Have a nice day,
Brian R

Brian Romanchuk said...

E. K.-H.,

National accounting is the one thing that all schools of thought (roughly) agree on. If you have a different theory, and everyone looks at it and tells you are wrong, then perhaps you missed something. I read one of your articles, wrote a response on my site. I have forgotten what I said then; if you wish, write a comment on my blog that responds to my take. In other words, I am not going to go through your logic from scratch again.

I am not particularly a fan of utility, so I am not going to argue about that.

AXEC / E.K-H said...

Brian Romanchuk

So, we agree on these concrete results:

• The statement ‘MMT has no math’ is false.

• Every economic phenomenon has its natural math.

• The natural math of macro/MMT is accounting.

• MMT got the elementary math of accounting provable wrong.

• The error/mistake is the same as with Keynes.#1

• The problem of MMT is NOT mathiness but insufficient math competence.

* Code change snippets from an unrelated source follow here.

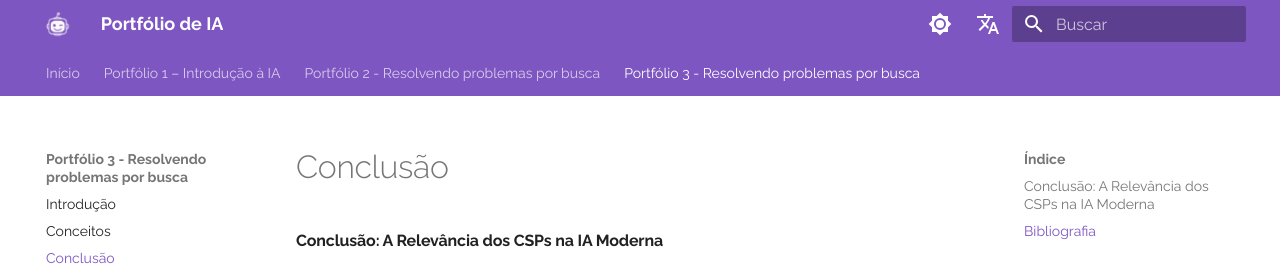
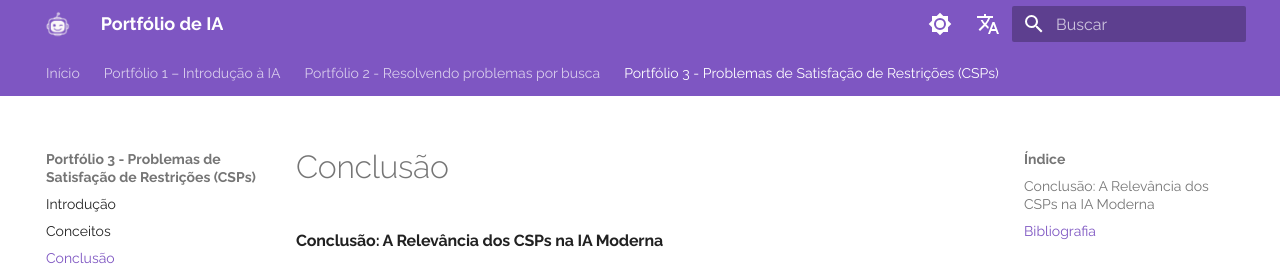
Before and after one commit to ananorberto/my-ai-portfolio, an MkDocs documentation site: the page built from docs/portfolio3/conclusao.md, in a window 1280 px wide and 1271 px high. Shown: the top 273 px of the window. Built offline with MkDocs 1.6.1 and Material for MkDocs 9.7.7, drawn with Linux system fonts in a browser that asks for light colours; comment, search, counter and statistics services are not loaded.

Commit message:
Update mkdocs.yml

```diff
--- a/mkdocs.yml
+++ b/mkdocs.yml
@@ -130,7 +130,7 @@ nav:
       - Algoritmos: portfolio2/3algoritmos.md
       - Comparando: portfolio2/comparando.md
       - Conclusão: portfolio2/conclusao.md
-  - Portfólio 3 - Resolvendo problemas por busca:
+  - Portfólio 3 - Problemas de Satisfação de Restrições (CSPs):
       - Introdução: portfolio3/Introducao.md
       - Conceitos: portfolio3/conceitos.md
       - Conclusão: portfolio3/conclusao.md
```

• Because the formal foundations of MMT are false the whole analytical superstructure of MMT is false.#2

• MMT is refuted according to the scientific criteria of formal/material consistency.

• The further propagation of MMT violates scientific standards.

Egmont Kakarot-Handtke

#1 ‘How Keynes got macro wrong and Allais got it right’

#2 ‘The final implosion of MMT’

Brian Romanchuk said...


Like I said, I am not going to debate your theories here.

AXEC / E.K-H said...

Brian Romanchuk

Thank you for the clarification. All others are invited to proceed to the future of economics. See

True macrofoundations: the reset of economics

or here

Egmont Kakarot-Handtke

Bob said...

I did a search of Brian's blog with the tag "Egmont" and found a single entry: